The “food” sounds like a buffet of treats that soil can appreciate: fish hydrolysates, humic acid, kelp, bacteria, fungi and other ingredients to populate the brew. “The idea behind the concept is that bacteria and fungi are the first decomposers in nature, and they’re breaking down organic matter and hold their nutrients in their bodies. Their predators come along and eat them to make those nutrients in a plant-available form.”
It’s the circle of life on a tiny, tiny scale that provides big benefits for soil in need of help.
What compost tea is not is the runoff of water that percolates through a compost pile or bucket of soil. Hinke calls that leachate, or runoff, and it doesn’t have the benefits of true, actively aerated tea. In fact, it could have a negative effect on plants because of anaerobic or harmful organisms that may be present, Hinke says. Good compost tea starts with finished compost, is aerobic during the brewing process, with foods for the microorganisms to do their work.
“The biology is what makes the difference within compost and compost tea. It’s all about the life within that.”
Why use compost tea?
“It’s a natural form of fertility,” Hinke explains. With chemical fertilizers, the plants may get the correct organisms for growth, but the nutrients don’t regenerate. “Chemicals not only are harming the environment, but you’re spending more money, having to reapply the chemicals over and over again.”

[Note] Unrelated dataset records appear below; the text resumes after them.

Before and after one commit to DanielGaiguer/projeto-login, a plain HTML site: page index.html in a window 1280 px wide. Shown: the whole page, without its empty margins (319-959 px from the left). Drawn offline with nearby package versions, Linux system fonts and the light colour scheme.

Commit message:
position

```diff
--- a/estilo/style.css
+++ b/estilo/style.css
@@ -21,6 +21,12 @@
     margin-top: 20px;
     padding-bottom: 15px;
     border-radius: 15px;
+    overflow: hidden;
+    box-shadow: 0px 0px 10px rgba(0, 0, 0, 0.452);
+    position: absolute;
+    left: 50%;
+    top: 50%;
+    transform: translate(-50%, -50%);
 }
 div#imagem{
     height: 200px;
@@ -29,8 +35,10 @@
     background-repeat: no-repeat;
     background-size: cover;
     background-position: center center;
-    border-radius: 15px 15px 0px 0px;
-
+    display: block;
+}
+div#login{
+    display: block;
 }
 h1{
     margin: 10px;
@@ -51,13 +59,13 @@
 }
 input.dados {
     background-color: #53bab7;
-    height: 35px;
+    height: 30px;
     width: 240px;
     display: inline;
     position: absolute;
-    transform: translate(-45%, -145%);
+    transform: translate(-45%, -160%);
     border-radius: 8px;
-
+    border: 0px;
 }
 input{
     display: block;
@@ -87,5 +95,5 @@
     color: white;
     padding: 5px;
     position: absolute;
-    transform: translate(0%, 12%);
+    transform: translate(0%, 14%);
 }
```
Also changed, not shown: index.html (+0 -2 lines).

Nature can do a better job, Hinke says. “With this more natural method you’re providing life to the soil, and the life and biology in the soil is making the nutrients available.” In other words, the generous, fortified tea is putting the life in the soil for the plants to manage their own nutrient needs.
“It’s the science behind Mother Nature. It’s how it works in the natural world.”
When? And how?
Spring, summer and fall are good seasons to give your landscape a dose of compost tea, Kerske says. “It’s usually applied once the soil temperature gets above 50 to 60 degrees.” It is applied to established lawns, but is especially good for new lawns started from scratch. If soil is compacted, he recommends three applications a year. “It’s taken years to make your soil bad, so it will take a couple years of applications to improve it.”
The amount to apply is measured per square foot; usually, a typical residential lawn benefits from 50 to 100 gallons of compost tea, Kerske says. The Gardens of Babylon landscape team can provide a total maintenance package with tea applications – “weed and green applications is how we refer to it,” he says. “It’s one of the tools we use throughout the year to keep peoples’ lawns and landscapes healthy.”
After his extensive training in organic food production, composting and compost tea, Troy Hinke became the soil and compost tea specialist for Gardens of Babylon. In 2015 he moved to Chapmansboro and worked for a large-scale composting facility before starting Living Roots Compost Tea.
For a deep-dive into the relationship between soil and microbes and how compost tea contributes to the circle of soil life, Hinke has produced a ten-part podcast on the subject. Find What’s Brewing?: A Compost Podcast on Spotify, or in iTunes in the podcast Farm Land.
Ready to rejuvenate your soil with a dose of compost tea? Book a consultation with the Gardens of Babylon Landscape Maintenance team here.